■ Work order ■
Every line of the entries below that mentions "this" is to be copied out.

(Extracted records)
____________________
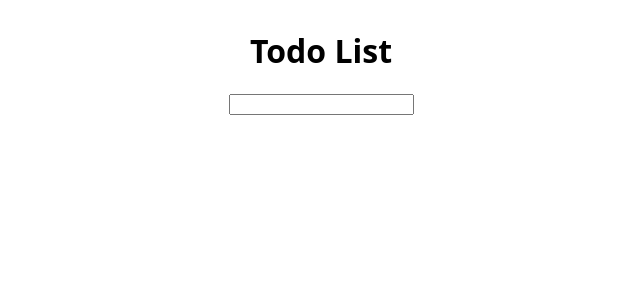
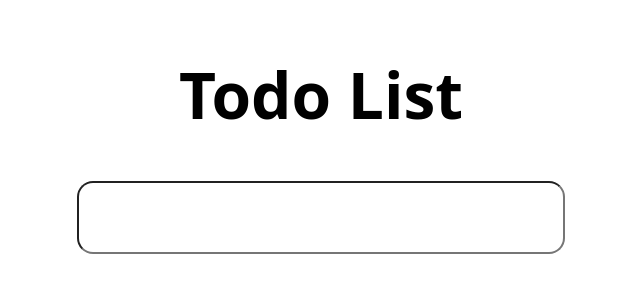
Before and after one commit to raavuer/svelte-todo-app, a SvelteKit app: page / in a window 1280 px wide. Shown: the top 300 px of the page, without its empty margins (319-959 px from the left). Built offline with nearby package versions, Linux system fonts and the light colour scheme.

Commit message:
Fixed removeTodo(), and Added slide-in animation for todos

```diff
--- a/src/routes/+page.svelte
+++ b/src/routes/+page.svelte
@@ -1,20 +1,21 @@
-<script lang="ts">
+<script>
 	import { onMount } from "svelte";
 
-	let todos: string[] = $state([]);
+	let todos = $state([]);
 	onMount(() => {
 		todos = JSON.parse(localStorage.getItem("todos") ?? "[]");
 	});
 
 	function addTodo() {
 		const todo = this.value;
-		if (todo === "") return;
+		if (todo === "" || todos.includes(todo)) return;
 		todos.push(todo);
 		localStorage.setItem("todos", JSON.stringify(todos));
 		this.value = "";
 	}
 	function removeTodo() {
-		todos.splice(this.index, 1);
+		const index = this.parentElement.id.slice(0, 1);
+		todos.splice(index, 1);
 		localStorage.setItem("todos", JSON.stringify(todos));
 	}
 </script>
@@ -25,8 +26,8 @@
 	<input type="text" onchange={addTodo} />
 
 	<ul>
-		{#each todos as todo, index (index)}
-			<li>
+		{#each todos as todo, index (todo)}
+			<li id={index + "-" + todo}>
 				<button type="button" onclick={removeTodo}>X</button>
 				<span>{todo}</span>
 			</li>
@@ -38,10 +39,43 @@
 	main {
 		display: grid;
 		place-items: center;
-		font-family: system-ui, "Segoe UI", Oxygen, "Open Sans", sans-serif;
+
+		font:
+			2rem system-ui,
+			"Segoe UI",
+			Oxygen,
+			"Open Sans",
+			sans-serif;
+	}
+	h1 {
+		font-size: 2em;
+	}
+	input {
+		font-size: 1em;
+		padding: 1rem 2rem;
+		border-radius: 16px;
 	}
 	li {
-		padding: 0.25rem;
+		display: grid;
+		grid-template-columns: 2rem 1fr;
+		gap: 8px;
+		padding: 8px;
 		list-style-type: none;
+
+		animation-name: slide-in;
+		animation-duration: 500ms;
+	}
+	button {
+		border-radius: 16px;
+	}
+	@keyframes slide-in {
+		from {
+			translate: 100% 0;
+			opacity: 0;
+		}
+		to {
+			translate: 0 0;
+			opacity: 1;
+		}
 	}
 </style>
```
____________________
■ Your response ■
 		const todo = this.value;
 		this.value = "";
-		todos.splice(this.index, 1);
+		const index = this.parentElement.id.slice(0, 1);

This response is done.